* [WHAT YOU SHOULD DO] Report back every line from the entries below in which the word "April" occurs.

BEGIN

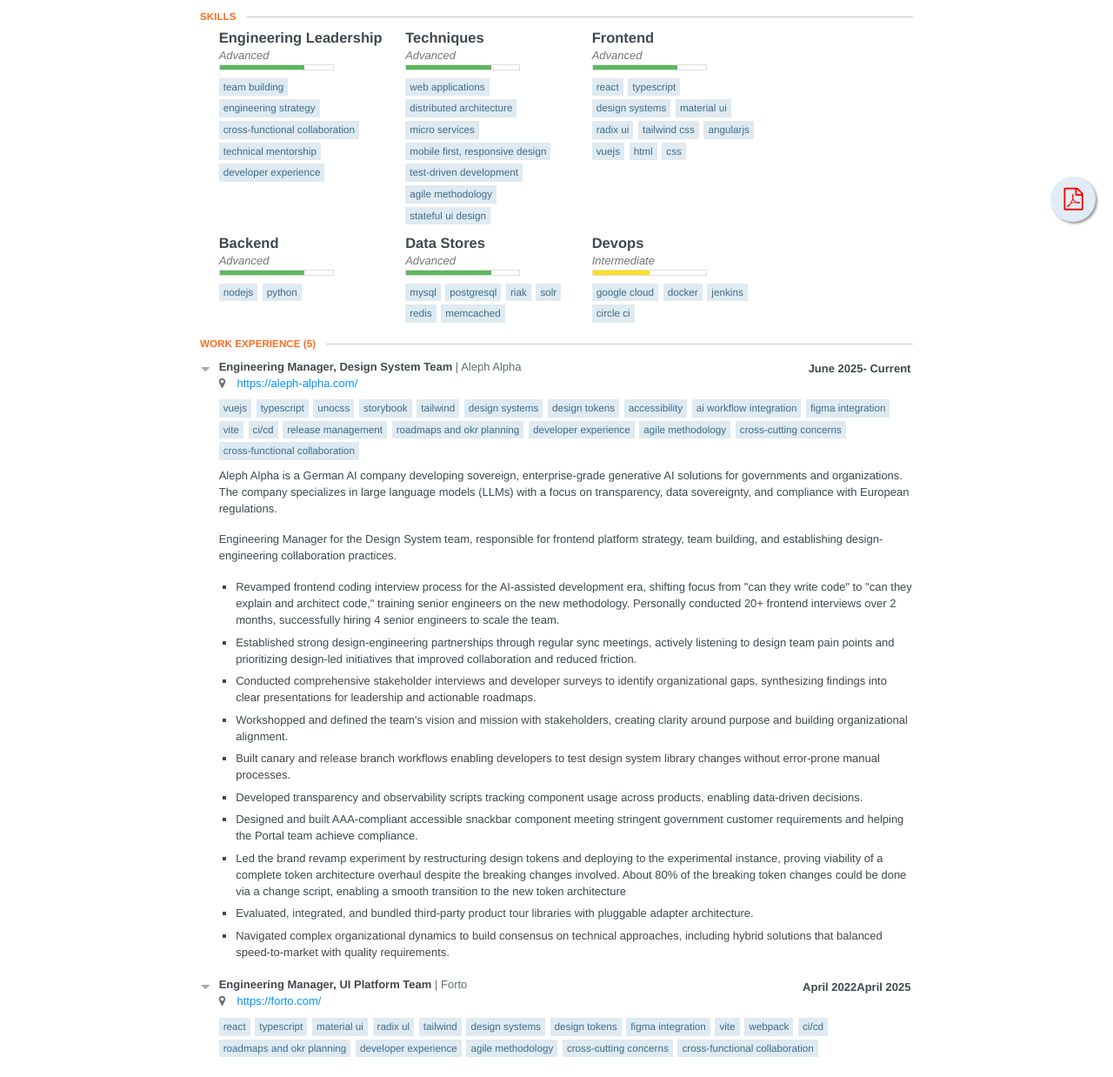
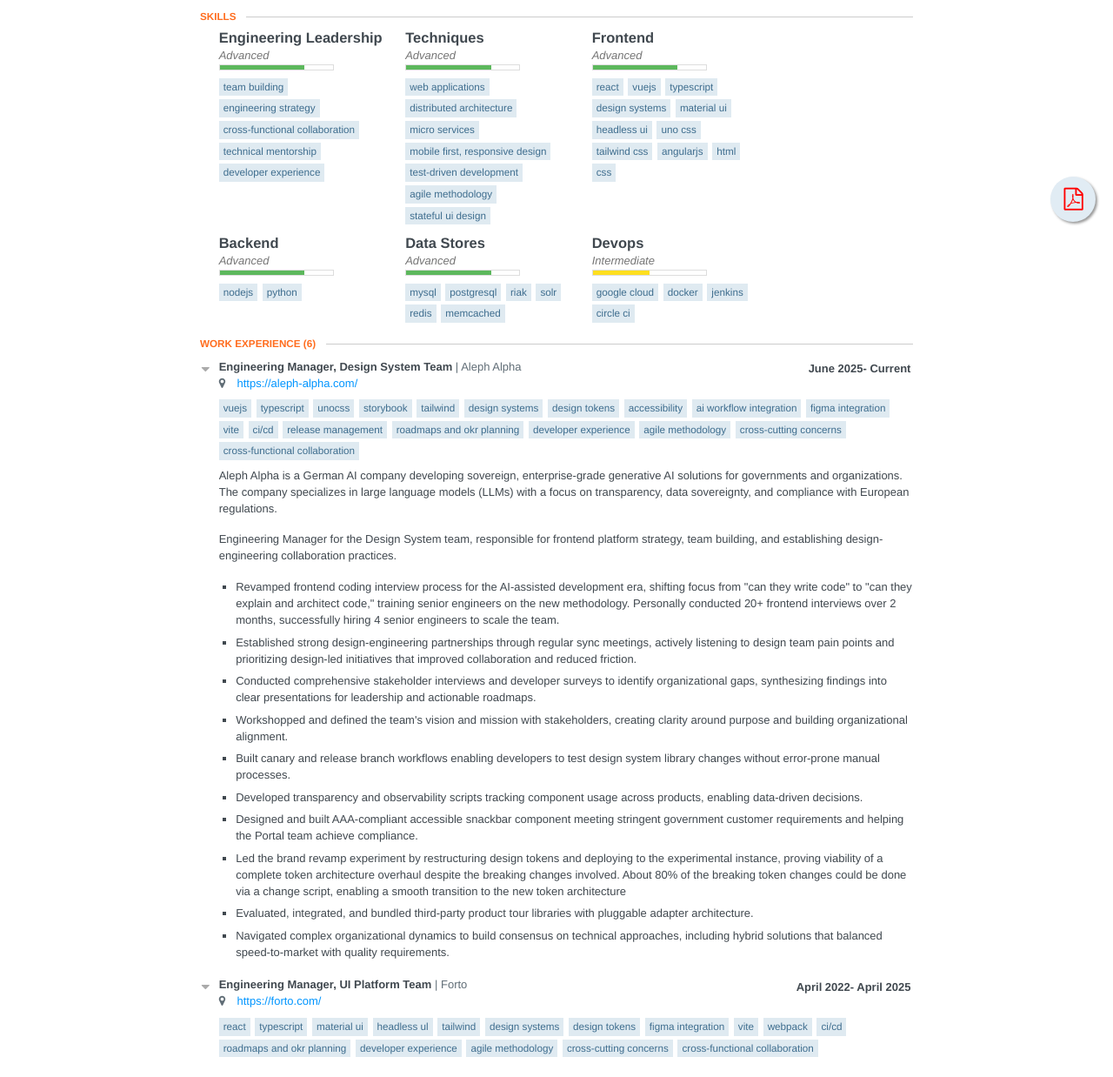
Before and after one commit to icecubed/resume-joel-alenchery, a website: page public/index.html in a window 1280 px wide. Shown: the part 525-1763 px from the top of the page at 87% size. Drawn offline with Linux system fonts and the light colour scheme.

```diff
--- a/public/index.html
+++ b/public/index.html
@@ -1077,13 +1077,14 @@
                     </div>
                     <ul class="keywords">
                         <li>React</li>
+                        <li>VueJS</li>
                         <li>TypeScript</li>
                         <li>Design Systems</li>
                         <li>Material UI</li>
-                        <li>Radix UI</li>
+                        <li>Headless UI</li>
+                        <li>Uno CSS</li>
                         <li>Tailwind CSS</li>
                         <li>AngularJS</li>
-                        <li>VueJS</li>
                         <li>HTML</li>
                         <li>CSS</li>
                     </ul>
@@ -1141,7 +1142,7 @@
         </section>
         <section class="section">
             <header>
-                <h2 class='section-title'>Work Experience <span class="item-count">(5)</span></h2>
+                <h2 class='section-title'>Work Experience <span class="item-count">(6)</span></h2>
             </header>
 
             <section id="work">
@@ -1240,7 +1241,7 @@
                         <div class="company">Forto</div>
                         <div class="date">
                             <span class="startDate">April 2022</span>
-                            <span class="endDate">April 2025</span>
+                            <span class="endDate">- April 2025</span>
                         </div>
                     </header>
 
@@ -1254,7 +1255,7 @@
                         <li>React</li>
                         <li>TypeScript</li>
                         <li>Material UI</li>
-                        <li>Radix Ul</li>
+                        <li>Headless Ul</li>
                         <li>Tailwind</li>
                         <li>Design Systems</li>
                         <li>Design Tokens</li>
```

END

* [COMPLETED EXERCISE]
                             <span class="startDate">April 2022</span>
-                            <span class="endDate">April 2025</span>
+                            <span class="endDate">- April 2025</span>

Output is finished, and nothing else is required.